Instructions for the task: Please reproduce every record exactly as written, leaving out the pictures.

─── Provided records

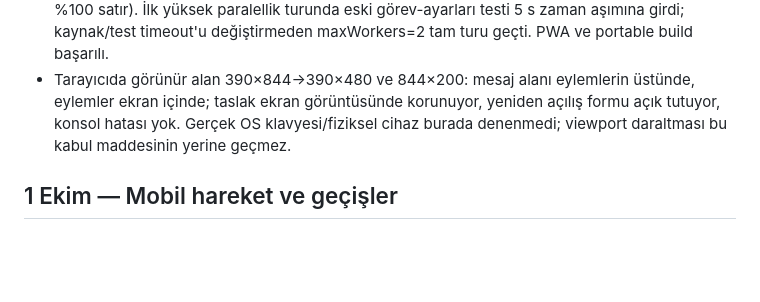
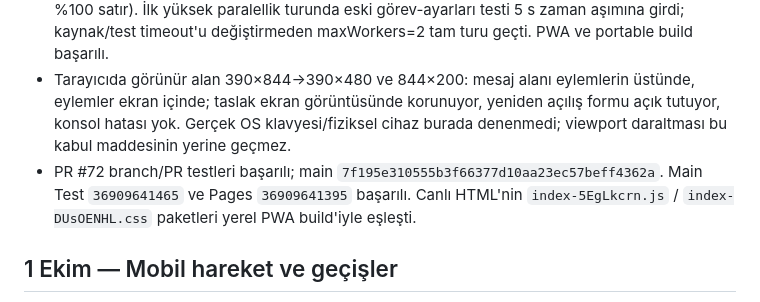
Before and after one commit to numanberka-coder/wasim, a Markdown page: tasks/todo.md, the part around one of its changes. Drawn GitHub-style; blank space fills up the shorter version.

```diff
--- a/tasks/todo.md
+++ b/tasks/todo.md
@@ -14,6 +14,7 @@
 - Mesaj kutusu dar görünür alana sığar, metin/odak korunur. Genel transition:all'ın yükseklik animasyonu ölçümü bozduğu canlı tarayıcıda bulundu ve form alanlarında border-color/box-shadow geçişiyle sınırlandı. Masaüstü, telefon balonları ve kayıt görünümü değişmedi.
 - 7 yeni viewport testi; tam paket 27 dosya / 430 test, coverage satır %75,22 (viewport modülü %100 satır). İlk yüksek paralellik turunda eski görev-ayarları testi 5 s zaman aşımına girdi; kaynak/test timeout'u değiştirmeden maxWorkers=2 tam turu geçti. PWA ve portable build başarılı.
 - Tarayıcıda görünür alan 390×844→390×480 ve 844×200: mesaj alanı eylemlerin üstünde, eylemler ekran içinde; taslak ekran görüntüsünde korunuyor, yeniden açılış formu açık tutuyor, konsol hatası yok. Gerçek OS klavyesi/fiziksel cihaz burada denenmedi; viewport daraltması bu kabul maddesinin yerine geçmez.
+- PR #72 branch/PR testleri başarılı; main `7f195e310555b3f66377d10aa23ec57beff4362a`. Main Test `36909641465` ve Pages `36909641395` başarılı. Canlı HTML'nin `index-5EgLkcrn.js` / `index-DUsOENHL.css` paketleri yerel PWA build'iyle eşleşti.
 
 ## 1 Ekim — Mobil hareket ve geçişler
 
```
Also changed, not shown: other parts of tasks/todo.md (+1 -1 lines).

──────

Written reply:
Before and after one commit to numanberka-coder/wasim, a Markdown page: tasks/todo.md, the part around one of its changes. Drawn GitHub-style; blank space fills up the shorter version.

```diff
--- a/tasks/todo.md
+++ b/tasks/todo.md
@@ -14,6 +14,7 @@
 - Mesaj kutusu dar görünür alana sığar, metin/odak korunur. Genel transition:all'ın yükseklik animasyonu ölçümü bozduğu canlı tarayıcıda bulundu ve form alanlarında border-color/box-shadow geçişiyle sınırlandı. Masaüstü, telefon balonları ve kayıt görünümü değişmedi.
 - 7 yeni viewport testi; tam paket 27 dosya / 430 test, coverage satır %75,22 (viewport modülü %100 satır). İlk yüksek paralellik turunda eski görev-ayarları testi 5 s zaman aşımına girdi; kaynak/test timeout'u değiştirmeden maxWorkers=2 tam turu geçti. PWA ve portable build başarılı.
 - Tarayıcıda görünür alan 390×844→390×480 ve 844×200: mesaj alanı eylemlerin üstünde, eylemler ekran içinde; taslak ekran görüntüsünde korunuyor, yeniden açılış formu açık tutuyor, konsol hatası yok. Gerçek OS klavyesi/fiziksel cihaz burada denenmedi; viewport daraltması bu kabul maddesinin yerine geçmez.
+- PR #72 branch/PR testleri başarılı; main `7f195e310555b3f66377d10aa23ec57beff4362a`. Main Test `36909641465` ve Pages `36909641395` başarılı. Canlı HTML'nin `index-5EgLkcrn.js` / `index-DUsOENHL.css` paketleri yerel PWA build'iyle eşleşti.
 
 ## 1 Ekim — Mobil hareket ve geçişler
 
```
Also changed, not shown: other parts of tasks/todo.md (+1 -1 lines).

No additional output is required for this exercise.